Scottsdale students discuss building peace at leadership conference

Peace and reducing conflict were on the minds of 45 high school students at the annual Student Leadership Conference at Scottsdale Community College organized by Scottsdale Sister Cities.

This year’s conference was focused on “Peace Building Through Youth Ambassadors.”

From left, Caroline Castle, student at Desert Mountain High School; Dr. Christopher Zambakari, Rotary Peace Fellow; and Eve Rennie, student at Saguaro High School. The students welcomed and introduced Dr. Zambakari to the other students. (submitted photo)

Students from seven Scottsdale area high schools attended.  The students are officers and members of the international clubs at their schools.  Many of the students either have served or will be serving as Youth Ambassadors for their schools and community in Alamos, Mexico; Marrakech, Morocco; Uasin Gishu, Kenya; or Interlaken, Switzerland.

The conference highlight was a discussion on “Building Peace, Piece by Piece” by Rotary Peace Fellow Chrisopher Zambakari.  Dr. Zambakari shared with the students the steps necessary for building peaceful solutions between people who are enemies, antagonist, or of different political persuasions.

To get their attention and emphasize the importance of peace building, he described the financial and human costs of wars since 9-11.

As a youth, Dr. Zambakari was a displaced person during the civil war in the Sudan.  As a young adult he was selected for training as a Rotary Peace Fellow.  After attaining his master’s degree with a specialization in conflict resolution at the University of Queensland in Australia, his applied field experience was in the Middle East and North Africa.

Rotary Peace Fellows are nominated by a Rotary Club and if selected, study in one of six global universities.  Rotarians are not eligible to participate.

Students who had previously served as youth ambassadors for Scottsdale also shared their experiences in India, Morocco, Mexico and at the Sister Cities Youth Summit in Colorado.  Those who went to foreign countries lived in the homes of local students and their families, having an opportunity to really get to know young people in these differing cultures.  They spent from seven to 14 days there and attended or visited local schools.

This was the 10th annual student leadership conference sponsored by Scottsdale Sister Cities.  Attendees are now prepared to serve as leaders of their international clubs during the coming year.  Some 350 Scottsdale area students have completed the conference since 2009.

After high school, many alumni of the conference participate in study abroad programs and serve as leaders of global interest in their universities.  Scottsdale is building a cadre of potential leaders for better international cooperation during the upcoming decades.

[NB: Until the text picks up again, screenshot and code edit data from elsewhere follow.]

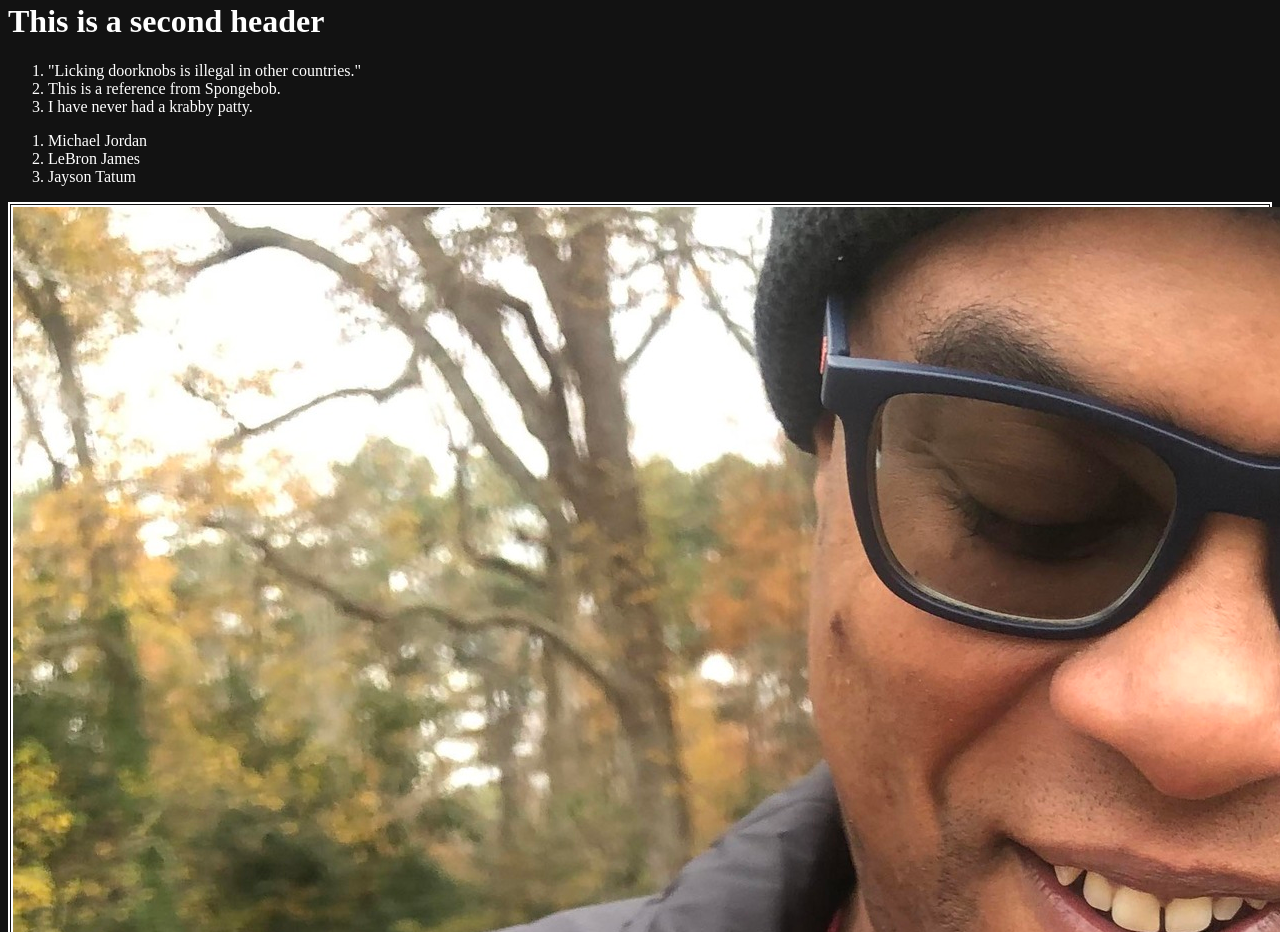
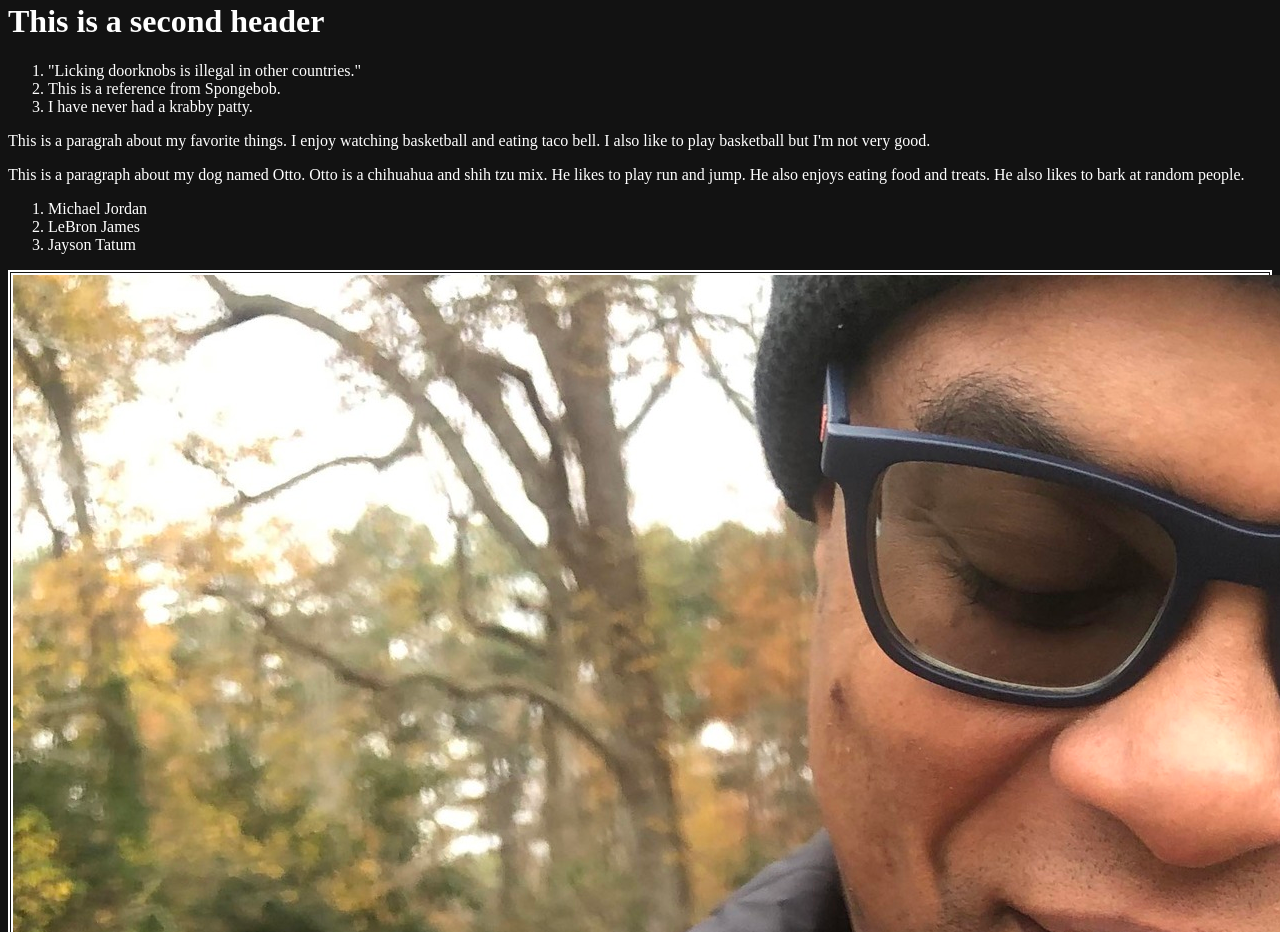
Before and after one commit to NealSpits/Homework, a website: page Week4HW/index.html in a window 1280 px wide. Shown: the part 1494-2426 px from the top of the page. Drawn offline with Linux system fonts and the light colour scheme.

Commit message:
week 4 hw

```diff
--- a/Week4HW/index.html
+++ b/Week4HW/index.html
@@ -50,6 +50,8 @@ Header, Main, and Footer sections
         </ol>
     </div>
     </p>
+    <p>This is a paragrah about my favorite things. I enjoy watching basketball and eating taco bell. I also like to play basketball but I'm not very good.</p>
+    <p>This is a paragraph about my dog named Otto. Otto is a chihuahua and shih tzu mix. He likes to play run and jump. He also enjoys eating food and treats. He also likes to bark at random people.</p>
     <ol>
         <li>Michael Jordan</li>
         <li>LeBron James</li>
```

Scottsdale Sister Cities Association manages the Sister City program for the City of Scottsdale.  Its purpose is to promote international friendship and goodwill.

For more information about Scottsdale Sister Cities, visit

The Scottsdale Independent publishes a free daily newsletter. A print edition is mailed to 75,000 homes and businesses each month. If you value our journalistic mission, please consider showing us your support.

You are encouraged to leave relevant comments but engaging in personal attacks, threats, online bullying or commercial spam will not be allowed. All comments should remain within the bounds of fair play and civility. You can disagree with others courteously, without being disagreeable. Feel free to express yourself but keep an open mind toward finding value in what others say. To report abuse or spam, click the arrow in the upper right corner of the comment box.

Facebook Comment